So, we got our bags, everything’s alright, though my rain cover is now missing. I anticipated that, it’s that nonadjustable rain cover, which is stupid. Sorry Jack Wolfskin, I love the design, the comfort, the durability, but not the rain cover. Not a big issue though.
My host advised for us to take certain taxis but we don’t want to haggle on the first night, especially during jet lag, and everything is foreign, blah blah blah, so we decided to get the prepaid taxi. While walking towards the booth, I glanced over my shoulder to look at the scene outside. Oh yes, there were a lot of people. Wow. I’ll deal with that later.
The man at the counter looked nice. I gave him the address, we paid and left. I prayed. I prayed hard. Please, please, don’t snatch our bags. Don’t touch us. Don’t do anything to us. Remain calm, analyse situation, make sound decisions, remain calm, analyse situation, make sound decisions.
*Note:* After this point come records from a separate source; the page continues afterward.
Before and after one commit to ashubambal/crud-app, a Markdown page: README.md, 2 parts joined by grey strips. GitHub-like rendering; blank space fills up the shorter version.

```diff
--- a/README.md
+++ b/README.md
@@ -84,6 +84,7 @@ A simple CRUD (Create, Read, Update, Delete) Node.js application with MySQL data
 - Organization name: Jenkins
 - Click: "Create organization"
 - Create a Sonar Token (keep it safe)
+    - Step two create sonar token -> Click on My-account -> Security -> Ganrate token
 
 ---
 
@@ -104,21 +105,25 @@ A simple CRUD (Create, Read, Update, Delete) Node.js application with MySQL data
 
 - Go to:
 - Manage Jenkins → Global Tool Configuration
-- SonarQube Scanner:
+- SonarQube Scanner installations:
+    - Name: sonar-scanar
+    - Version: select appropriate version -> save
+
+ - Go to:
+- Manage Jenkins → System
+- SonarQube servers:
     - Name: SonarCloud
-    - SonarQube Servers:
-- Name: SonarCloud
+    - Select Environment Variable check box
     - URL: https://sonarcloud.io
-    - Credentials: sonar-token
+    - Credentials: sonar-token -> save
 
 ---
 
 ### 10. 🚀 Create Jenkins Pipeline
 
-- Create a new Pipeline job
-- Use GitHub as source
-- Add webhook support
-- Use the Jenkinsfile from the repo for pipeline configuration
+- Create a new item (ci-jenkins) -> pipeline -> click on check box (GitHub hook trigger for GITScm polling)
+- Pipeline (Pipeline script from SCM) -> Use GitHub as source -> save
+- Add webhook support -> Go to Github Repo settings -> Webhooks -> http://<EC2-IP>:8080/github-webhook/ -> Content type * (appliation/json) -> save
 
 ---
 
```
Whoah. Nothing happened. Most were men, but…they did not do anything funny or tried to be funny with us. They weren’t yelling or anything like that. There weren’t a lot of people; I thought I saw thousands, but…there were less than 50. Phew. I was worried sick for nothing!
We boarded the taxi. After a few seconds, we learnt that the driver doesn’t speak English. Ahh…hello Challenge. The driver stopped at certain points to ask for directions, obviously we were in a little bit of trouble. The roads were dark, signboards were not helpful, etc. We went round and round. The clue? “Near American Express, opposite a golf course”. Hmm. Not so helpful when the place is dark. Thankfully my friend has a powerful eyesight. She saw American Express, and we drove towards that direction.
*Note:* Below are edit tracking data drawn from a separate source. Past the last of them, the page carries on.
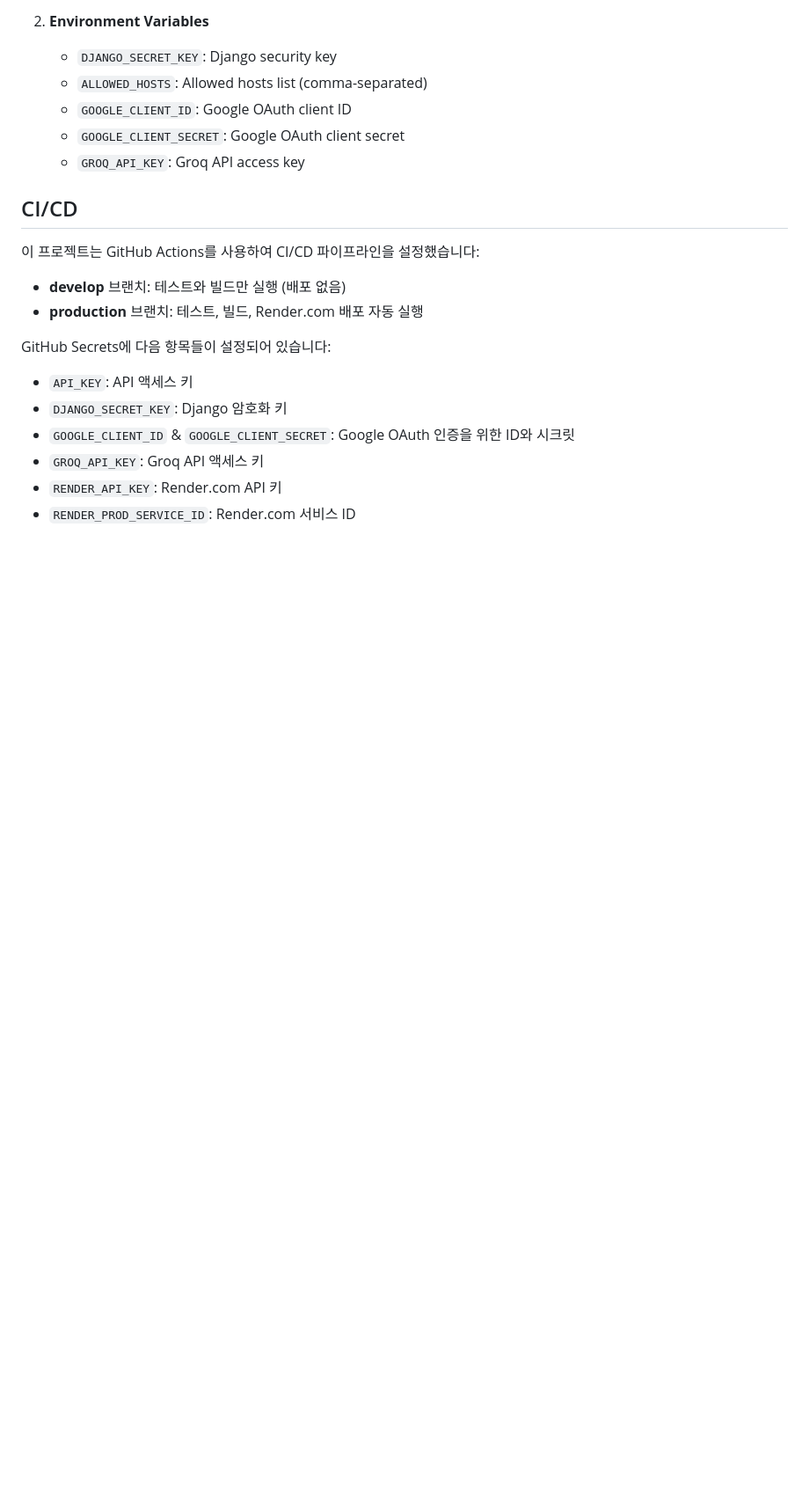
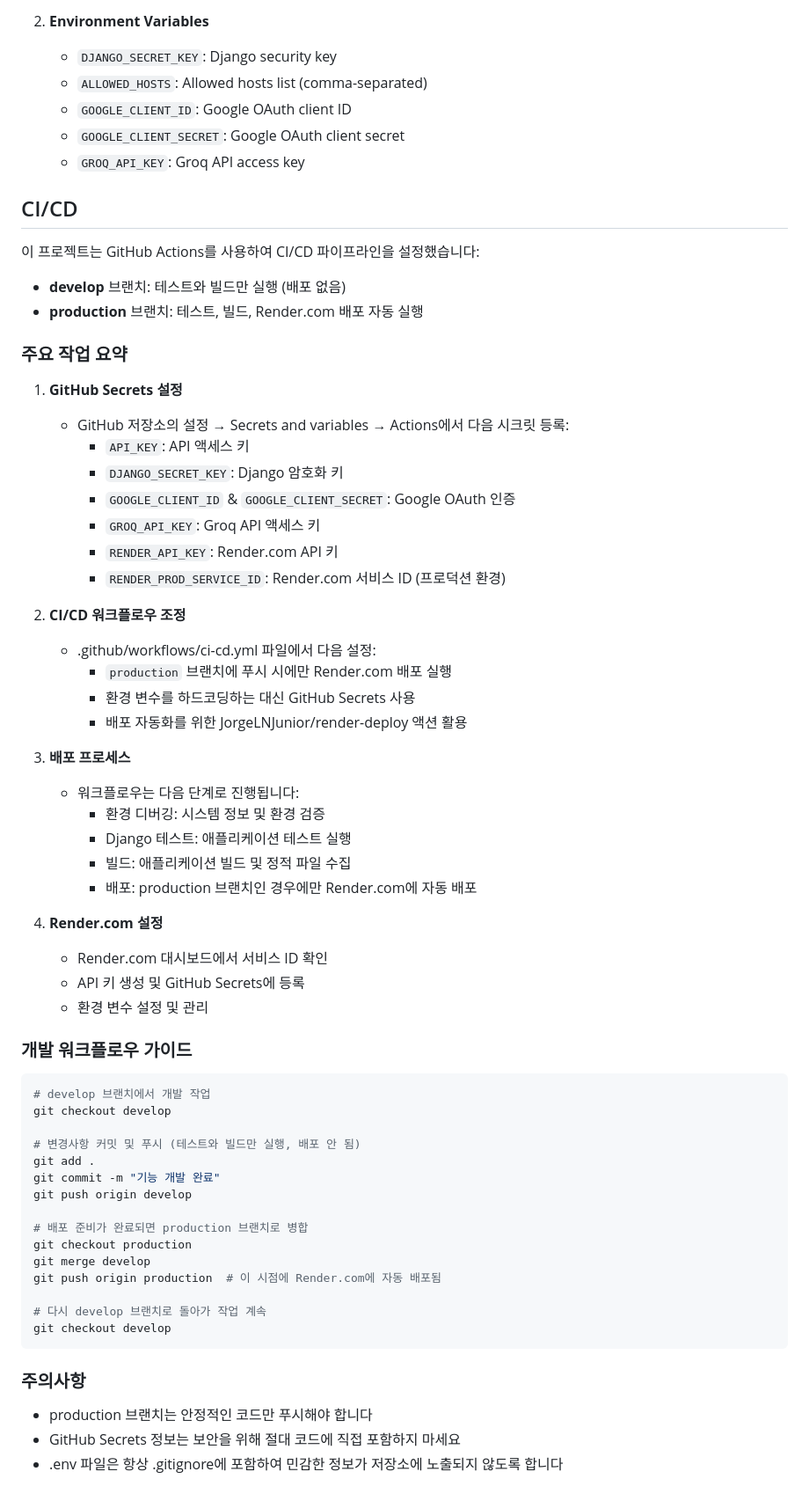
Before and after one commit to CV-Factory/CVFactoryForLocal, a Markdown page: README.md, the part around the change. Shown: that part at 88% size. GitHub-like rendering; blank space fills up the shorter version.

Commit message:
README에 CI/CD 작업 내용 자세히 정리

````diff
--- a/README.md
+++ b/README.md
@@ -186,10 +186,57 @@ To set up CI/CD with GitHub Actions, add the following secrets to your GitHub re
 - **develop** 브랜치: 테스트와 빌드만 실행 (배포 없음)
 - **production** 브랜치: 테스트, 빌드, Render.com 배포 자동 실행
 
-GitHub Secrets에 다음 항목들이 설정되어 있습니다:
-- `API_KEY`: API 액세스 키
-- `DJANGO_SECRET_KEY`: Django 암호화 키
-- `GOOGLE_CLIENT_ID` & `GOOGLE_CLIENT_SECRET`: Google OAuth 인증을 위한 ID와 시크릿
-- `GROQ_API_KEY`: Groq API 액세스 키
-- `RENDER_API_KEY`: Render.com API 키
-- `RENDER_PROD_SERVICE_ID`: Render.com 서비스 ID
+### 주요 작업 요약
+
+1. **GitHub Secrets 설정**
+   - GitHub 저장소의 설정 → Secrets and variables → Actions에서 다음 시크릿 등록:
+     - `API_KEY`: API 액세스 키
+     - `DJANGO_SECRET_KEY`: Django 암호화 키
+     - `GOOGLE_CLIENT_ID` & `GOOGLE_CLIENT_SECRET`: Google OAuth 인증
+     - `GROQ_API_KEY`: Groq API 액세스 키
+     - `RENDER_API_KEY`: Render.com API 키
+     - `RENDER_PROD_SERVICE_ID`: Render.com 서비스 ID (프로덕션 환경)
+
+2. **CI/CD 워크플로우 조정**
+   - .github/workflows/ci-cd.yml 파일에서 다음 설정:
+     - `production` 브랜치에 푸시 시에만 Render.com 배포 실행
+     - 환경 변수를 하드코딩하는 대신 GitHub Secrets 사용
+     - 배포 자동화를 위한 JorgeLNJunior/render-deploy 액션 활용
+
+3. **배포 프로세스**
+   - 워크플로우는 다음 단계로 진행됩니다:
+     - 환경 디버깅: 시스템 정보 및 환경 검증
+     - Django 테스트: 애플리케이션 테스트 실행
+     - 빌드: 애플리케이션 빌드 및 정적 파일 수집
+     - 배포: production 브랜치인 경우에만 Render.com에 자동 배포
+
+4. **Render.com 설정**
+   - Render.com 대시보드에서 서비스 ID 확인
+   - API 키 생성 및 GitHub Secrets에 등록
+   - 환경 변수 설정 및 관리
+
+### 개발 워크플로우 가이드
+
+```bash
+# develop 브랜치에서 개발 작업
+git checkout develop
+
+# 변경사항 커밋 및 푸시 (테스트와 빌드만 실행, 배포 안 됨)
+git add .
+git commit -m "기능 개발 완료"
+git push origin develop
+
+# 배포 준비가 완료되면 production 브랜치로 병합
+git checkout production
+git merge develop
+git push origin production  # 이 시점에 Render.com에 자동 배포됨
+
+# 다시 develop 브랜치로 돌아가 작업 계속
+git checkout develop
+```
+
+### 주의사항
+
+- production 브랜치는 안정적인 코드만 푸시해야 합니다
+- GitHub Secrets 정보는 보안을 위해 절대 코드에 직접 포함하지 마세요
+- .env 파일은 항상 .gitignore에 포함하여 민감한 정보가 저장소에 노출되지 않도록 합니다
````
We arrived close to midnight. Yup, 2 hours of shopping in the duty-free shop, waiting for our backpacks and most of the time, going round and round Gurgaon. My host said that prepaid taxi drivers are uneducated, they don’t understand English. Ahh okay. We’ll try to avoid them in the future. Lying on a bed has never been better.